Your vendors can help. Believe me when I tell you that your wedding planner, florist, and even stationery designer would all be delighted to give you ideas about color. But even just leafing through one of your favorite clothing or home decor catalogs can give you ideas. And of course the online resources are endless. Two of my favorite are The Perfect Palette Blog, and

It’s ok if your fiance doesn’t want to give input on this.

I have spent many an hour of my life in invitation consultations where the bride keeps asking her fiance “Which color do you like best?” and he responds “Whatever you like best, honey.”  And repeat. Finally I jump in and say “If (insert fiance’s name here) felt strongly about this I think he would give you his opinion. Maybe you should take the reins on this one.” The hard truth is that unless you insist that every aspect of the wedding must be Pepto pink, dudes really just aren’t that interested in color schemes. Does this mean that they don’t care about you or the wedding? No. It just means that this is not something he feels strongly about, so if you pick something that makes you happy then he will be happy too. Let him give input on things he has an opinion about, like what band to hire or what brand of bourbon to serve.

The bottom line is DON’T BE AFRAID OF COLOR. Unlike your fiance, you are not marrying the color palette for better or for worse. You are just dating it throughout the course of your wedding planning process. If you decide after the wedding to break up with it and move on to a different palette, then on harm, no foul. It served is purpose and nobody got hurt.

Guest post by Southall Eden // Image by McLellan Style

Wedding Tips

Guest Blogger – Franklin, TN Wedding Venue – Southall Eden

January 31, 2011

How to Control Your Guest List

Congrats to all you happy couples who just got engaged over the holidays! Starting to plan your wedding is such an exciting time. I’m sure one of the first things you’ll realize is that weddings are NOT CHEAP and the more guests you have, the more money you will spend. So, how do you control your guest list so that catering is not eating up (no pun intended) your entire wedding budget? Here are some tips:

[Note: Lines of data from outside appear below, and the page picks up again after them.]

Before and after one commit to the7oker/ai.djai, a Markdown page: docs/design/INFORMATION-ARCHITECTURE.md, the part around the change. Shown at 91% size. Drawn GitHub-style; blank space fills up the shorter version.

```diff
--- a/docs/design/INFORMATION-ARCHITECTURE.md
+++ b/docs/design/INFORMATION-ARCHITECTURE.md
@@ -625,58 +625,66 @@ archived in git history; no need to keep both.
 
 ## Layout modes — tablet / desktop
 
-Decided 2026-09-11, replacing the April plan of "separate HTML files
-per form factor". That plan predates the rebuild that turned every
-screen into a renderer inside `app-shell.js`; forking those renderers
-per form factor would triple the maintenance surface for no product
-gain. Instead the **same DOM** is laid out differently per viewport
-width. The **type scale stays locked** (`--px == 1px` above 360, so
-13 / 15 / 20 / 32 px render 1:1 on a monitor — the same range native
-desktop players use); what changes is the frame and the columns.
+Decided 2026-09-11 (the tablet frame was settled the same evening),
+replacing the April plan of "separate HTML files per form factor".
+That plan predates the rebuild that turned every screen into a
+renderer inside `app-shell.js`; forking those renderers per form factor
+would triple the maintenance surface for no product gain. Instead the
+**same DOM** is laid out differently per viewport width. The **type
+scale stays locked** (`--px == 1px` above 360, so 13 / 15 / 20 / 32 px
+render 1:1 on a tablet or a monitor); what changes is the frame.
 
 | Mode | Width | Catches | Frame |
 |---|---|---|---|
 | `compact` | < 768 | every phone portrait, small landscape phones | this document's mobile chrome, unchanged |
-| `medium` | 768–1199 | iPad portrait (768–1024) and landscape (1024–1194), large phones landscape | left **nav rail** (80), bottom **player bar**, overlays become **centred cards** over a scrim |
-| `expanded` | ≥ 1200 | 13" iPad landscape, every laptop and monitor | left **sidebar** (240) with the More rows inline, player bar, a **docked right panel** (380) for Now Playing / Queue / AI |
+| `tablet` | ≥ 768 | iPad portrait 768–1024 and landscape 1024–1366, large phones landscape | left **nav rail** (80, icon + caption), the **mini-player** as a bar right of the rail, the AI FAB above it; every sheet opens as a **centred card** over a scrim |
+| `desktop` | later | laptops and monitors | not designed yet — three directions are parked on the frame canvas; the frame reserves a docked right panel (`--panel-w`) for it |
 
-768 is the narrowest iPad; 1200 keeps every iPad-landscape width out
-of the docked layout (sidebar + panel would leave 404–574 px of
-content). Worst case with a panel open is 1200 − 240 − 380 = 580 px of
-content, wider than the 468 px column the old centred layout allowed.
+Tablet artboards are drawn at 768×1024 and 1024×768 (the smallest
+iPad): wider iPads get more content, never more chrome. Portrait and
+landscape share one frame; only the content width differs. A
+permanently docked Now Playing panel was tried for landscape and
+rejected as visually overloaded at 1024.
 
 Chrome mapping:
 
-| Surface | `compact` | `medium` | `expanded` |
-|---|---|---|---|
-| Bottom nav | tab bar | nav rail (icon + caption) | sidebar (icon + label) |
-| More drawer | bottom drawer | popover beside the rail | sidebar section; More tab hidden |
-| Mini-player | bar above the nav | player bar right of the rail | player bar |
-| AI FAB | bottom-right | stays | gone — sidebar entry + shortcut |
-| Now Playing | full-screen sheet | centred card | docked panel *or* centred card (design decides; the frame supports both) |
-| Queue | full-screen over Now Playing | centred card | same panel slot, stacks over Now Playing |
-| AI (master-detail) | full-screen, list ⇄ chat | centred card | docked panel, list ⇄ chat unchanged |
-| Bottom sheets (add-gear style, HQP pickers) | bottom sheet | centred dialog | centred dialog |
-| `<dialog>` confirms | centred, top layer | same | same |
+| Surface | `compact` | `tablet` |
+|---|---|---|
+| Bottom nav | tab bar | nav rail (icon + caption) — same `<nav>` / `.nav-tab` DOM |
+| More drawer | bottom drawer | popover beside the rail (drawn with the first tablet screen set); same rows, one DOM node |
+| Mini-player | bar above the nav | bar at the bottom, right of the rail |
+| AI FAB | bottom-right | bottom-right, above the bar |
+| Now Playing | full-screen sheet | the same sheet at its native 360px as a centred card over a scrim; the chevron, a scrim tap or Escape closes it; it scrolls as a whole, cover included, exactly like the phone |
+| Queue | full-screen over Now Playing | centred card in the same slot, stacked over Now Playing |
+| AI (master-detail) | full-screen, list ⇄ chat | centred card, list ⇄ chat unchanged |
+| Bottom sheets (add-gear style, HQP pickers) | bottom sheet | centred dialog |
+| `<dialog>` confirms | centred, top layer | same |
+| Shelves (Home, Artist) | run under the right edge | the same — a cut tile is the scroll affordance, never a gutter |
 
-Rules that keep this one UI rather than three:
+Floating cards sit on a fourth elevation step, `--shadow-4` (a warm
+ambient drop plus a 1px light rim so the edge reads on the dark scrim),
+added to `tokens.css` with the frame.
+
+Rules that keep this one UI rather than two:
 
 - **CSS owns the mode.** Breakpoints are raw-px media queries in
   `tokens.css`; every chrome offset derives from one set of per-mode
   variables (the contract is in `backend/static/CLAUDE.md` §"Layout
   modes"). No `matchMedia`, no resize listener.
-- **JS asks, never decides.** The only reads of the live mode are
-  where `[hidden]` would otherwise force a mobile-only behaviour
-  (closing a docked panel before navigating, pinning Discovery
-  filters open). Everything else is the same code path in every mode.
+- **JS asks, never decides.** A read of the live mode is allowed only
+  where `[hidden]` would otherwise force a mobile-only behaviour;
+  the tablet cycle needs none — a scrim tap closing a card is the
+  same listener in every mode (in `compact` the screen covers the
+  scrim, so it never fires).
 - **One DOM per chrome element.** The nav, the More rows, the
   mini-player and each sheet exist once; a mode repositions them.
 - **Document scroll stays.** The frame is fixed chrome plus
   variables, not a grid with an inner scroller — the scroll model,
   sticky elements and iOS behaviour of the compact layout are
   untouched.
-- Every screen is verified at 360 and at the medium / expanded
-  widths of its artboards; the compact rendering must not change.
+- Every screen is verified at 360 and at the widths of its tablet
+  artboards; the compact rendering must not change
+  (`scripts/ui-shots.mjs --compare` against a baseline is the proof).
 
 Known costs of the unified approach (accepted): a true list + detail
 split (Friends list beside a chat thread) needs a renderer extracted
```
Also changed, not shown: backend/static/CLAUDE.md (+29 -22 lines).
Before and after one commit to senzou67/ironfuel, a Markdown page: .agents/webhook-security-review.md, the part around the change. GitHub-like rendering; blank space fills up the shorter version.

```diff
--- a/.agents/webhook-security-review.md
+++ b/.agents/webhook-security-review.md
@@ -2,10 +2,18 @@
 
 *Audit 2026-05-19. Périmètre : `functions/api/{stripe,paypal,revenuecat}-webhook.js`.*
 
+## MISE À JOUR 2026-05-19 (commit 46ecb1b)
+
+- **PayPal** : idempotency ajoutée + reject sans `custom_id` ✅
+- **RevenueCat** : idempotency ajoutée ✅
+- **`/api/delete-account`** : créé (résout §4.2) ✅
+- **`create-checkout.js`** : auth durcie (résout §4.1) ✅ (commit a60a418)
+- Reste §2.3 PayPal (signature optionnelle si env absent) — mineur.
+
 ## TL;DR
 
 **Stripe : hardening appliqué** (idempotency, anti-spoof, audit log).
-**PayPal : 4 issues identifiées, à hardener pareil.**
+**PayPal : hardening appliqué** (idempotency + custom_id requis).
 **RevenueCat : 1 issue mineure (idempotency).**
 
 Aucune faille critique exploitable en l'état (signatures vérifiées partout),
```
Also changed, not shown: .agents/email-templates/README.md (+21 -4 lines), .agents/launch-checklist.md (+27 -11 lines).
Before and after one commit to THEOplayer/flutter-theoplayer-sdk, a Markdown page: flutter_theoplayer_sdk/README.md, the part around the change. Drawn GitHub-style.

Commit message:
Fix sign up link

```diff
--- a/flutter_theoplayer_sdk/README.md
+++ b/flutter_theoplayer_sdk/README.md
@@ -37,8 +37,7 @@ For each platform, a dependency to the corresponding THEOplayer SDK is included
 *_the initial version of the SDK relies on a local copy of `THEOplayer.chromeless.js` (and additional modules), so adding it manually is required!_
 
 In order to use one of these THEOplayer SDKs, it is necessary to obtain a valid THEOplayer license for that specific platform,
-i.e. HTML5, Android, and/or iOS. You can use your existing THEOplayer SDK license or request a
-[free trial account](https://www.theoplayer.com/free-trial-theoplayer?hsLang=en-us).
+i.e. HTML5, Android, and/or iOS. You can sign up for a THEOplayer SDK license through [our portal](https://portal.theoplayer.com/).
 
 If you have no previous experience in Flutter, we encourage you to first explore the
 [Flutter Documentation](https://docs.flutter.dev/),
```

1) Be realistic about who you want/need to invite. If you have not seen or talked to the person in two years, you probably don’t really need to invite her, even if you were invited to her wedding 7 years ago. Think about who is important in your life in the here and now, and focus on those people. Nobody wants to offend people, but remember this is YOUR big day and YOUR budget. Don’t feel like you have to invite everyone you have ever been friendly with.

2) Consider having an adults-only wedding. More and more people are doing this, and it really is ok and doesn’t make you an evil person! In most instances, caterers and venues consider a human being one person regardless of age. If you have a limited budget or your venue has a limited capacity, its OK to opt not to invite your co-worker’s 4 year old (who won’t remember or care) so that you can invite another college friend instead. If you do choose to go the No Children route, have family and friends help you spread the word verbally. You will also want to make sure the invitation is addressed to “Mr. and Mrs. Smith” only, and you might consider having your RSVP card say “___ of 2 will attend” so that the couple will understand you are only reserving 2 spots for them.

3) Have you RSVP cards printed with two different RSVP dates. As a stationery designer, I frequently do this for clients. Say your wedding is on October 1st. You send out your first batch of invitations to your family and closest friends in mid July with an RSVP date of mid August. As you receive “No’s”, you send out more invitations, which have an RSVP date of September 1st. It’s a great system that really works, but PLEASE be careful that you do not send Batch A invitations to people who will be talking to Batch B people. That can get really tacky, if you know what I mean.

4) Remember that not everyone you invite will attend. As both a stationery designer and a venue owner, I would say 95% of the weddings I have worked on have turned out to have LESS guests than the couple originally expected. Based on my own experience, combined with some informal internet research, I think its safe to say that usually about 75% of your invited guests will attend. Unfortunately even if 100% want to come, people have work obligations, prior engagements, family commitments, and financial situations that will prevent them from doing so. So even if you’re wanting to invite 300 people, its probably worth it to take a look at a venue with a capacity of 250. Also remember that some people who RSVP that they are coming will end up not showing up (which is totally rude, but that’s another story…) But likewise, you may have a few people show up who did not RSVP.

In summary, remember that this is YOUR day. Of course I don’t advocate being a Bridezilla, but when it comes to the guest list, both space and money make it necessary to make some tough decisions, and you should not feel guilty about it. Now open up those excel spreadsheets and get started!!

image by Phindy Studios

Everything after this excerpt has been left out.